The response should hold each line from the entries below where "modules" is found.

··· GIVEN ENTRIES ···

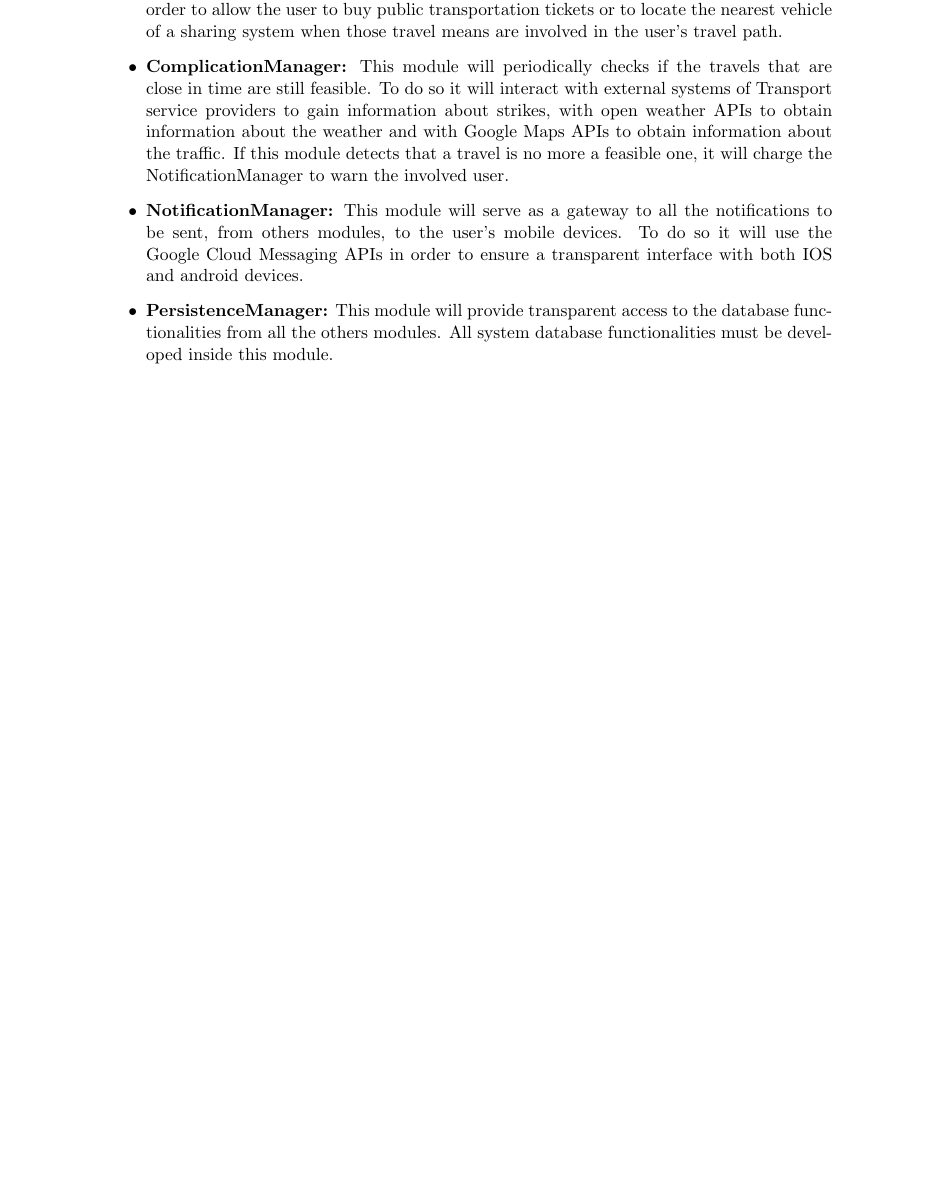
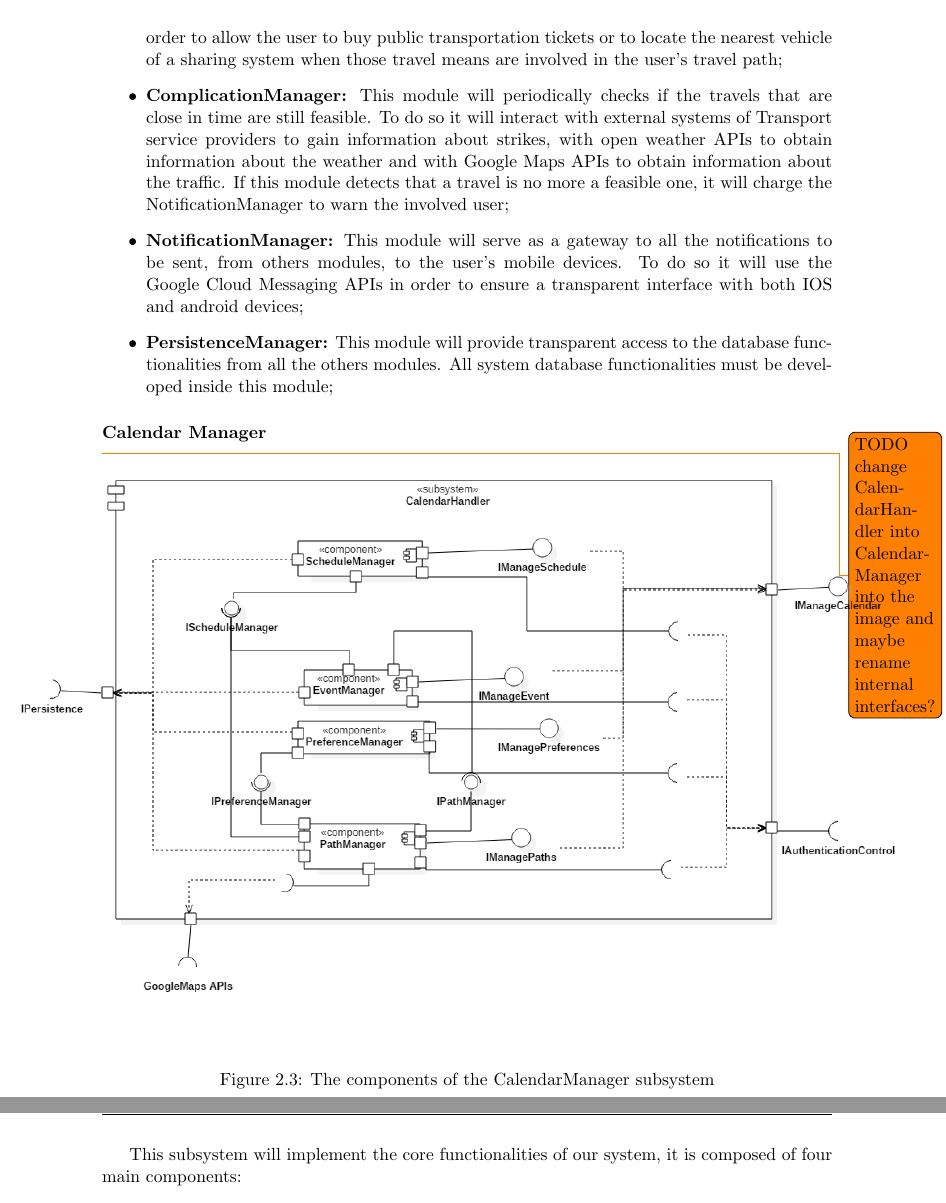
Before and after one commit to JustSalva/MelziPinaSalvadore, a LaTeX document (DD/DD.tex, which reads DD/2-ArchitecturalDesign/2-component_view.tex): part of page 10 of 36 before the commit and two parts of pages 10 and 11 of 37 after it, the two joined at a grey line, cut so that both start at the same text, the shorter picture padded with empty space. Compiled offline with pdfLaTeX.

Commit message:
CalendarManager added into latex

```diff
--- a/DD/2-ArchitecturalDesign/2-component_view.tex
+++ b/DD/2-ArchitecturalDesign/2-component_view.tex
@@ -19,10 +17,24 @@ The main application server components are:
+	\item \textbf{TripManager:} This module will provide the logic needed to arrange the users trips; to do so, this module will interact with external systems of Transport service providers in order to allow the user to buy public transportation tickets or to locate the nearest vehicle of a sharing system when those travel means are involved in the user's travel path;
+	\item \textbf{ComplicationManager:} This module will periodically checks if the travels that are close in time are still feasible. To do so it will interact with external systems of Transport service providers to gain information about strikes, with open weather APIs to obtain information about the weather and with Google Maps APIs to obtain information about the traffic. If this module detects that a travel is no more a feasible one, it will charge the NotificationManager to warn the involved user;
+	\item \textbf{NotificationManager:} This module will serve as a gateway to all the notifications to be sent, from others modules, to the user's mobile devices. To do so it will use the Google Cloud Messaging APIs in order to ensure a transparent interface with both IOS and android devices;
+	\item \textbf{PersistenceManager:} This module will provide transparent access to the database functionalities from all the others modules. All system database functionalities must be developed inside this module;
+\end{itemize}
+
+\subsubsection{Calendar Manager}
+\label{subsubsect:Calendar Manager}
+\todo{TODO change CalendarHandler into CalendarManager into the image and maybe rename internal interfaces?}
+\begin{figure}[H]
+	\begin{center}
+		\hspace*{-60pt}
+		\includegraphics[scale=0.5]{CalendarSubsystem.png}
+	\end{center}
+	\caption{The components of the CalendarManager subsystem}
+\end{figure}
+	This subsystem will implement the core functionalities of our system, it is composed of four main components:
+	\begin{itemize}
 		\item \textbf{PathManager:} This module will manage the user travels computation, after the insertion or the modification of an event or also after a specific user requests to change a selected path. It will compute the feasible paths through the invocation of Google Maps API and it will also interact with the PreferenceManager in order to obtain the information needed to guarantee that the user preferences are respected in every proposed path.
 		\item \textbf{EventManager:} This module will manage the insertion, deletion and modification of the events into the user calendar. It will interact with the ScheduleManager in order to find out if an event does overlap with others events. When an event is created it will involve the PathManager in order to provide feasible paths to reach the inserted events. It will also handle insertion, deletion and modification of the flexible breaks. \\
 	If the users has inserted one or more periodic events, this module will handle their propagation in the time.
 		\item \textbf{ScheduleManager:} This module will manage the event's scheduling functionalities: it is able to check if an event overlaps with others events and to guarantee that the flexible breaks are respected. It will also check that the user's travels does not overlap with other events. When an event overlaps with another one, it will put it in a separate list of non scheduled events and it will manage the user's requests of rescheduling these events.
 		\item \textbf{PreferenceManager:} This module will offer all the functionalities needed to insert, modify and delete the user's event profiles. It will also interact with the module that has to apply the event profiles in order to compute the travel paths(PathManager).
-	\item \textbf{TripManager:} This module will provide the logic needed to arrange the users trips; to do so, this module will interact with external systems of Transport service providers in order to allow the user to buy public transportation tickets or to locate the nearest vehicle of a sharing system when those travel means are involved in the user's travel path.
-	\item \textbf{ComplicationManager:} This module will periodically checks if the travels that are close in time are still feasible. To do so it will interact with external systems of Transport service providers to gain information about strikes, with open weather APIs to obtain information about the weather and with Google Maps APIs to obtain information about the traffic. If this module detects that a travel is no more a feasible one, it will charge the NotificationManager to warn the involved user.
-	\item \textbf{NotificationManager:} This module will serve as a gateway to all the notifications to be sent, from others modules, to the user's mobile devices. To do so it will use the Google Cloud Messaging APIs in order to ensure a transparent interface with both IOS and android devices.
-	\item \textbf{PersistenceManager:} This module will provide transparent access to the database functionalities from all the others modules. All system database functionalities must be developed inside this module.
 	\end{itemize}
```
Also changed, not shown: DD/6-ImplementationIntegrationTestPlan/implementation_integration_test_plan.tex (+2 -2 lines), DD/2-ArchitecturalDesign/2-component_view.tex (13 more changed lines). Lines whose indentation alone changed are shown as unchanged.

···

▸ COMPLETED EXERCISE:
+	\item \textbf{NotificationManager:} This module will serve as a gateway to all the notifications to be sent, from others modules, to the user's mobile devices. To do so it will use the Google Cloud Messaging APIs in order to ensure a transparent interface with both IOS and android devices;
+	\item \textbf{PersistenceManager:} This module will provide transparent access to the database functionalities from all the others modules. All system database functionalities must be developed inside this module;
-	\item \textbf{NotificationManager:} This module will serve as a gateway to all the notifications to be sent, from others modules, to the user's mobile devices. To do so it will use the Google Cloud Messaging APIs in order to ensure a transparent interface with both IOS and android devices.
-	\item \textbf{PersistenceManager:} This module will provide transparent access to the database functionalities from all the others modules. All system database functionalities must be developed inside this module.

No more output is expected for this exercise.